** TASK STATEMENT **
In the entries below, find every line holding the string "bottom" and collect it.

** LISTED ENTRIES **
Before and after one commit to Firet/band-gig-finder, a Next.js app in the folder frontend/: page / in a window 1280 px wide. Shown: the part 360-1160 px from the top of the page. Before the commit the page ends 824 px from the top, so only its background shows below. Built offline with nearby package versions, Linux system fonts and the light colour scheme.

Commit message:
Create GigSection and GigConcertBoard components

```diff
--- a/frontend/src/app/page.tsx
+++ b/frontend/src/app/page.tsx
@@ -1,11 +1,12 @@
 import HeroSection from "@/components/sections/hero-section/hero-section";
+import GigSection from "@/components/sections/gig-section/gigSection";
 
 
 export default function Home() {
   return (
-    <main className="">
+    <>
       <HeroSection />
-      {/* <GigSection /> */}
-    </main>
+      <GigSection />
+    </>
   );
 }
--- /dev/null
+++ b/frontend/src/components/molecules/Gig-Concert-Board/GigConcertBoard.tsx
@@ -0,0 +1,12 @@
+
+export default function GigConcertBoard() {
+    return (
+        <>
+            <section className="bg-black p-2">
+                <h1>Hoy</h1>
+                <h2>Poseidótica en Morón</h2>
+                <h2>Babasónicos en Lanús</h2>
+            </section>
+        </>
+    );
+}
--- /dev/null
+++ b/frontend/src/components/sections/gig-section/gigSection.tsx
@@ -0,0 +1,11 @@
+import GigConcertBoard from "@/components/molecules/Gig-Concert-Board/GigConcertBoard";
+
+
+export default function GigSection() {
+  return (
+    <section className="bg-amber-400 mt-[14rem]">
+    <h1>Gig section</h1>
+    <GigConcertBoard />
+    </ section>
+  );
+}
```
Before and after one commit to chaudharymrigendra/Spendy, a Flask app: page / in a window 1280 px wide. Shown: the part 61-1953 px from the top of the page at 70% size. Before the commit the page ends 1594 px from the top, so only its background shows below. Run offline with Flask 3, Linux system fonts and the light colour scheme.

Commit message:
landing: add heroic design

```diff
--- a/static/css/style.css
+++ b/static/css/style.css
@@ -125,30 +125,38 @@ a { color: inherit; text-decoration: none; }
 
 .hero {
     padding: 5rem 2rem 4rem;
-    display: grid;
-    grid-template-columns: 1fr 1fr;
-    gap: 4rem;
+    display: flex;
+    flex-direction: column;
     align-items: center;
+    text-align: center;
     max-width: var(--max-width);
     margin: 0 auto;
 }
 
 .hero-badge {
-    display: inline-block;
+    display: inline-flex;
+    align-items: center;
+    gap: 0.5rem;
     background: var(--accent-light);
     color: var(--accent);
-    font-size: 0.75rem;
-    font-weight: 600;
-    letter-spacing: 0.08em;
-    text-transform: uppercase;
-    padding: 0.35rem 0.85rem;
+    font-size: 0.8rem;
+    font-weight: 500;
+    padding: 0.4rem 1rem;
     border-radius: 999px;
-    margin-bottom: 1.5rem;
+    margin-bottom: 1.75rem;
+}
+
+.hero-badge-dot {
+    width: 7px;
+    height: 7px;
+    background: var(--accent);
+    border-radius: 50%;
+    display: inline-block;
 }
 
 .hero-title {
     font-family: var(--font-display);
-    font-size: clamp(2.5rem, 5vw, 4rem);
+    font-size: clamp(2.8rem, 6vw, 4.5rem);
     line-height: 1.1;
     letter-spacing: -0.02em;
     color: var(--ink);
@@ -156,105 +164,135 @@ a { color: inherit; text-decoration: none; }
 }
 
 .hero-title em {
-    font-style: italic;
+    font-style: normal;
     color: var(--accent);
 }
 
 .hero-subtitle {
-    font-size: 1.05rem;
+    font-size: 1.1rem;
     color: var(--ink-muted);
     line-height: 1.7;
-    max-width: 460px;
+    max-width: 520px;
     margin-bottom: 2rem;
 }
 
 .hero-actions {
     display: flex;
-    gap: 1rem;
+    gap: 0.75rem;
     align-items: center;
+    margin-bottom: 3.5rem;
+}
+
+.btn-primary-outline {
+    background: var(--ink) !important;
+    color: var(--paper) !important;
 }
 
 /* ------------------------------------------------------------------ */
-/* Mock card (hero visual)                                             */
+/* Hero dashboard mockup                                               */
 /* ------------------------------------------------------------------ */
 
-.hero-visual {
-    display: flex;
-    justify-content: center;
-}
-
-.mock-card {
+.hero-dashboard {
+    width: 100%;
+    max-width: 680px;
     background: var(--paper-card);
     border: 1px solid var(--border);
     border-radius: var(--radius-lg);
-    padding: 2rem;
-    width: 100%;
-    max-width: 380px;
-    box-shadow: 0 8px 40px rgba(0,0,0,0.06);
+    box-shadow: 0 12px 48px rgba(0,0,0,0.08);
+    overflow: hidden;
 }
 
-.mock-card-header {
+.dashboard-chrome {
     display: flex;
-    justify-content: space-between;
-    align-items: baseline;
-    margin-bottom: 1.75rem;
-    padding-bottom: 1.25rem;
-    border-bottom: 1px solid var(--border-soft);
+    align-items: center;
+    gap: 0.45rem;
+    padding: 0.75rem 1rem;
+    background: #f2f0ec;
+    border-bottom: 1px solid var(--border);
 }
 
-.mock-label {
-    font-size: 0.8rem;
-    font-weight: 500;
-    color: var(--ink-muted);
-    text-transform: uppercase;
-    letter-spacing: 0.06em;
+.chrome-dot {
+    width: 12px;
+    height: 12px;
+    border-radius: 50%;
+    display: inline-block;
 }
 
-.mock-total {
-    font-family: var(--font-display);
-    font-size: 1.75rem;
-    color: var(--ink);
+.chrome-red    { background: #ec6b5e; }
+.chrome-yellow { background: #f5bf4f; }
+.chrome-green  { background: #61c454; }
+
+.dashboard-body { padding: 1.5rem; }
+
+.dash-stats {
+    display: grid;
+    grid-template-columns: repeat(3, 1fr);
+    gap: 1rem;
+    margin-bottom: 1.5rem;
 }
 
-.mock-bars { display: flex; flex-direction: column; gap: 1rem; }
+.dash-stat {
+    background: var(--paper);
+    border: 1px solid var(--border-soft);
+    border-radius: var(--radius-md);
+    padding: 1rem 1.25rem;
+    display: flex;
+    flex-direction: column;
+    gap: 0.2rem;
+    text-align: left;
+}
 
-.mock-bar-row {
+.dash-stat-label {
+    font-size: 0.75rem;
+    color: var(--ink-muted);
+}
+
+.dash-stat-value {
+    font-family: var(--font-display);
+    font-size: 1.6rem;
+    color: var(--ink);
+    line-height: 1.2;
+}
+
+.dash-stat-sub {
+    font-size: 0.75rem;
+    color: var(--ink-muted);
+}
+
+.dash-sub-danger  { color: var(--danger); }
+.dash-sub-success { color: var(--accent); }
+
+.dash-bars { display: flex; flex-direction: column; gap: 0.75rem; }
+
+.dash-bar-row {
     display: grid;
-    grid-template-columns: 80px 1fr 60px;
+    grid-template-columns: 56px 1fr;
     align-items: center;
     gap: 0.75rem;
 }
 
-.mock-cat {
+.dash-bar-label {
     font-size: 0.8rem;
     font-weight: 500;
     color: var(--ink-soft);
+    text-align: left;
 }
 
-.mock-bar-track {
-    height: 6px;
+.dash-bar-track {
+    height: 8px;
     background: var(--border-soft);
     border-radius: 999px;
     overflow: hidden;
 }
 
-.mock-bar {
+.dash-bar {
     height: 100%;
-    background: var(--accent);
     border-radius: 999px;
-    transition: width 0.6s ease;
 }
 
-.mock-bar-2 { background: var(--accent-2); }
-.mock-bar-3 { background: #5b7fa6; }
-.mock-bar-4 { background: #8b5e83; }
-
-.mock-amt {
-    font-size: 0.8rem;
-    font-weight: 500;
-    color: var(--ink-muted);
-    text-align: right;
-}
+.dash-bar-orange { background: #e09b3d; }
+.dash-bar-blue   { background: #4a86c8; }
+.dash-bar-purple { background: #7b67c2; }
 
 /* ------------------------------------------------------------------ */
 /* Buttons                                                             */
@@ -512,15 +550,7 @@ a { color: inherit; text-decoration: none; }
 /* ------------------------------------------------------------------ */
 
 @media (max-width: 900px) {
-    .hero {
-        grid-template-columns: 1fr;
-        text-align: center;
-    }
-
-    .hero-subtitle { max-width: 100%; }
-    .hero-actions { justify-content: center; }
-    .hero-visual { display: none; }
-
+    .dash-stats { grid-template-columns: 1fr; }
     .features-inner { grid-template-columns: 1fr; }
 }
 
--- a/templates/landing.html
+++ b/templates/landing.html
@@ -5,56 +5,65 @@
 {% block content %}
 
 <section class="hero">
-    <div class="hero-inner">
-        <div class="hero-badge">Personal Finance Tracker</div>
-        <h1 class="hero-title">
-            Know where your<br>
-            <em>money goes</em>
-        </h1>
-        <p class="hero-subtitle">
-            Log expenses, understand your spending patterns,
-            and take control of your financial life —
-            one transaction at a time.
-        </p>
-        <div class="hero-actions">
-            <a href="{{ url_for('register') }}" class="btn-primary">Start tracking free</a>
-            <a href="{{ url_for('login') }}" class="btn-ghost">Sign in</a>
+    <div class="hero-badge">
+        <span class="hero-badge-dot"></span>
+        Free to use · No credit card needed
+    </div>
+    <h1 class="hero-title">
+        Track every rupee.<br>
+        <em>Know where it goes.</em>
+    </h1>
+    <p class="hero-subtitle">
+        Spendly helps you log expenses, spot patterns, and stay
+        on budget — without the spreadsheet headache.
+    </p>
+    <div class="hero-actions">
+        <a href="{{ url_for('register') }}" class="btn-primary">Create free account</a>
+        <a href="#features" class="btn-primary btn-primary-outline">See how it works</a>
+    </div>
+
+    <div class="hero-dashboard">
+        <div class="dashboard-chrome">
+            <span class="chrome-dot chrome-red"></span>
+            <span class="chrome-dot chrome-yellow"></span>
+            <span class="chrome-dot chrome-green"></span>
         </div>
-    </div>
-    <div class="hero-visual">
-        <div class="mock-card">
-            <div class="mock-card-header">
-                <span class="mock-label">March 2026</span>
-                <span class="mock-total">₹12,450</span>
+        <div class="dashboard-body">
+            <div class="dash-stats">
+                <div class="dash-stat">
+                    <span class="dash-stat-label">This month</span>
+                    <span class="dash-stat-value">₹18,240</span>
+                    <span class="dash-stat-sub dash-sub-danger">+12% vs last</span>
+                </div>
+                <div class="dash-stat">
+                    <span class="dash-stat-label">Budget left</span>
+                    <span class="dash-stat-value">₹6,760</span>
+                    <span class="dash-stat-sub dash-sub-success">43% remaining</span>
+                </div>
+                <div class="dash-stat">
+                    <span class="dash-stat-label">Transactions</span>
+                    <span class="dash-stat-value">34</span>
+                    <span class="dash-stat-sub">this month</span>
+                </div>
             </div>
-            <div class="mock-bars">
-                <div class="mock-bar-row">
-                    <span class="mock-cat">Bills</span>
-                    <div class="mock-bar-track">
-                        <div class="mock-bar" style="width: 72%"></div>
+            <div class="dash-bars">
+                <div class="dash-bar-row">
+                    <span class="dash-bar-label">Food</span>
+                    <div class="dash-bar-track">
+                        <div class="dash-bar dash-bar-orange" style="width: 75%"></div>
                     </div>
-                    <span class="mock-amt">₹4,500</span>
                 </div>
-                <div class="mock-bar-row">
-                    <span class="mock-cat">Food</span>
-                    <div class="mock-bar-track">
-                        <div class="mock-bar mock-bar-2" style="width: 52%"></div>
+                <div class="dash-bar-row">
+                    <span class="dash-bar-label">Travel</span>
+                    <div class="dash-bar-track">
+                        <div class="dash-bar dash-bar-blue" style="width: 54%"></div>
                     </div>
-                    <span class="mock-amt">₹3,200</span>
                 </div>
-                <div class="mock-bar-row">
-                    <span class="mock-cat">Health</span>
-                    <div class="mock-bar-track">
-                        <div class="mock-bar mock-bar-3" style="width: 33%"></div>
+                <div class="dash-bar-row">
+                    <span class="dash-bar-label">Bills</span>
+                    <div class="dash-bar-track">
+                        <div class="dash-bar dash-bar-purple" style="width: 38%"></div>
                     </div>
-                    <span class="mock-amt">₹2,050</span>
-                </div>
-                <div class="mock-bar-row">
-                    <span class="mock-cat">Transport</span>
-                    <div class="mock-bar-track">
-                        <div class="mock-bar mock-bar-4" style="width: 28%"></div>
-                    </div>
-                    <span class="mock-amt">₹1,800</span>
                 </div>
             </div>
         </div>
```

** OUTPUT FOR THIS EXERCISE **
-    margin-bottom: 1.5rem;
+    margin-bottom: 1.75rem;
     margin-bottom: 2rem;
+    margin-bottom: 3.5rem;
-    margin-bottom: 1.75rem;
-    padding-bottom: 1.25rem;
-    border-bottom: 1px solid var(--border-soft);
+    border-bottom: 1px solid var(--border);
+    margin-bottom: 1.5rem;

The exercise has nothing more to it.